Would you please copy each line of the data in which the string "message" occurs?
===============
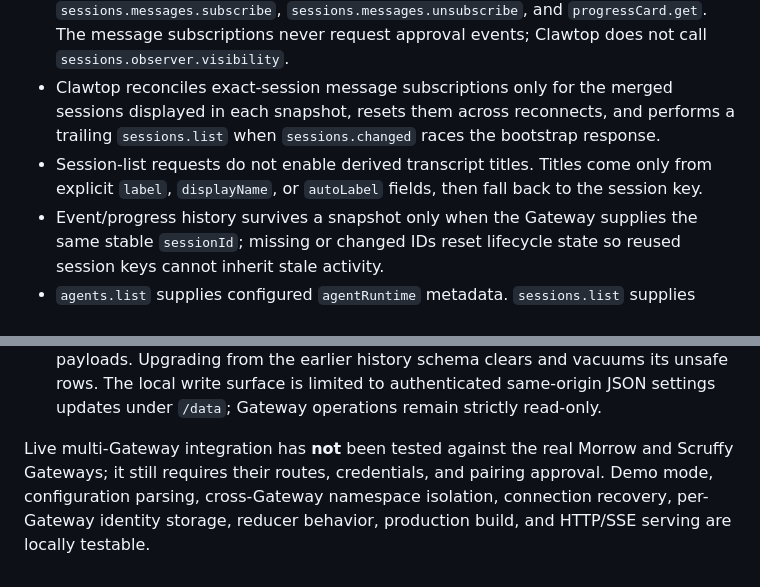
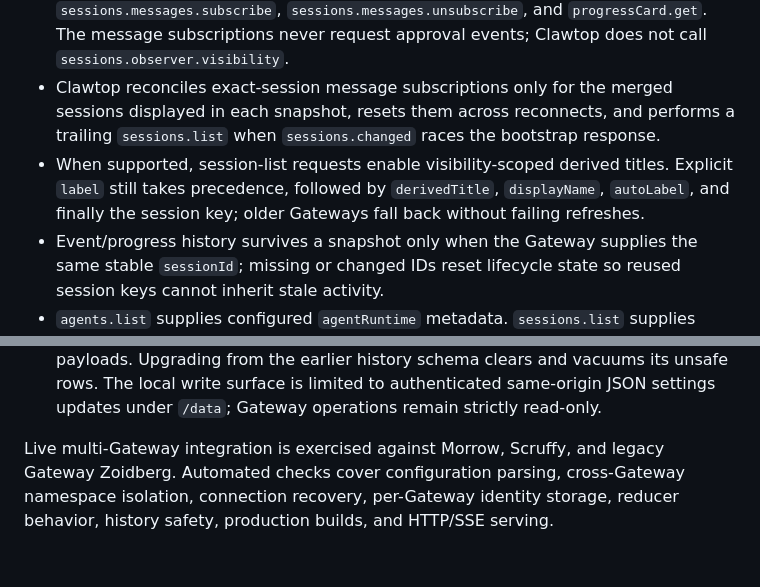
Before and after one commit to kylejschultz/clawtop, a Markdown page: README.md, 2 parts joined by grey strips. Drawn GitHub-style.

Commit message:
docs: update verified Clawtop behavior

```diff
--- a/README.md
+++ b/README.md
@@ -156,7 +156,7 @@ Verified against OpenClaw package `2026.9.4` declarations/runtime and matching p
 - `GatewayClient` supports challenge-authenticated Node connections, reconnects, requests, events, and host-owned identity/token persistence.
 - The exact Gateway RPC allowlist is `agents.list`, `sessions.subscribe`, `sessions.list`, `sessions.messages.subscribe`, `sessions.messages.unsubscribe`, and `progressCard.get`. The message subscriptions never request approval events; Clawtop does not call `sessions.observer.visibility`.
 - Clawtop reconciles exact-session message subscriptions only for the merged sessions displayed in each snapshot, resets them across reconnects, and performs a trailing `sessions.list` when `sessions.changed` races the bootstrap response.
-- Session-list requests do not enable derived transcript titles. Titles come only from explicit `label`, `displayName`, or `autoLabel` fields, then fall back to the session key.
+- When supported, session-list requests enable visibility-scoped derived titles. Explicit `label` still takes precedence, followed by `derivedTitle`, `displayName`, `autoLabel`, and finally the session key; older Gateways fall back without failing refreshes.
 - Event/progress history survives a snapshot only when the Gateway supplies the same stable `sessionId`; missing or changed IDs reset lifecycle state so reused session keys cannot inherit stale activity.
 - `agents.list` supplies configured `agentRuntime` metadata. `sessions.list` supplies effective per-session runtime/model-provider facts and, when enabled, the closed placement projection including provider/profile, machine, and device-runner status.
 - The safe browser projection intentionally drops placement workspace paths, environment IDs, bundle/manifests, ACK cursors, command requirements, progress-card Markdown, and other control-plane internals. A progress card contributes only revision/time, completed/total counts, and one bounded current-or-next step.
@@ -165,4 +165,4 @@ Verified against OpenClaw package `2026.9.4` declarations/runtime and matching p
 - SSE clients default to a maximum of 32 (`CLAWTOP_MAX_SSE_CLIENTS`); excess connections receive `503`. Slow clients retain only the latest pending state and flush it after backpressure clears.
 - Durable history contains only allowlisted structural fields—never titles, command detail, prompts, private reasoning, raw tool inputs/outputs, credentials, URLs, or raw payloads. Upgrading from the earlier history schema clears and vacuums its unsafe rows. The local write surface is limited to authenticated same-origin JSON settings updates under `/data`; Gateway operations remain strictly read-only.
 
-Live multi-Gateway integration has **not** been tested against the real Morrow and Scruffy Gateways; it still requires their routes, credentials, and pairing approval. Demo mode, configuration parsing, cross-Gateway namespace isolation, connection recovery, per-Gateway identity storage, reducer behavior, production build, and HTTP/SSE serving are locally testable.
+Live multi-Gateway integration is exercised against Morrow, Scruffy, and legacy Gateway Zoidberg. Automated checks cover configuration parsing, cross-Gateway namespace isolation, connection recovery, per-Gateway identity storage, reducer behavior, history safety, production builds, and HTTP/SSE serving.
```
===============
- [ANSWER BOX]:
Commit message:
 - The exact Gateway RPC allowlist is `agents.list`, `sessions.subscribe`, `sessions.list`, `sessions.messages.subscribe`, `sessions.messages.unsubscribe`, and `progressCard.get`. The message subscriptions never request approval events; Clawtop does not call `sessions.observer.visibility`.
 - Clawtop reconciles exact-session message subscriptions only for the merged sessions displayed in each snapshot, resets them across reconnects, and performs a trailing `sessions.list` when `sessions.changed` races the bootstrap response.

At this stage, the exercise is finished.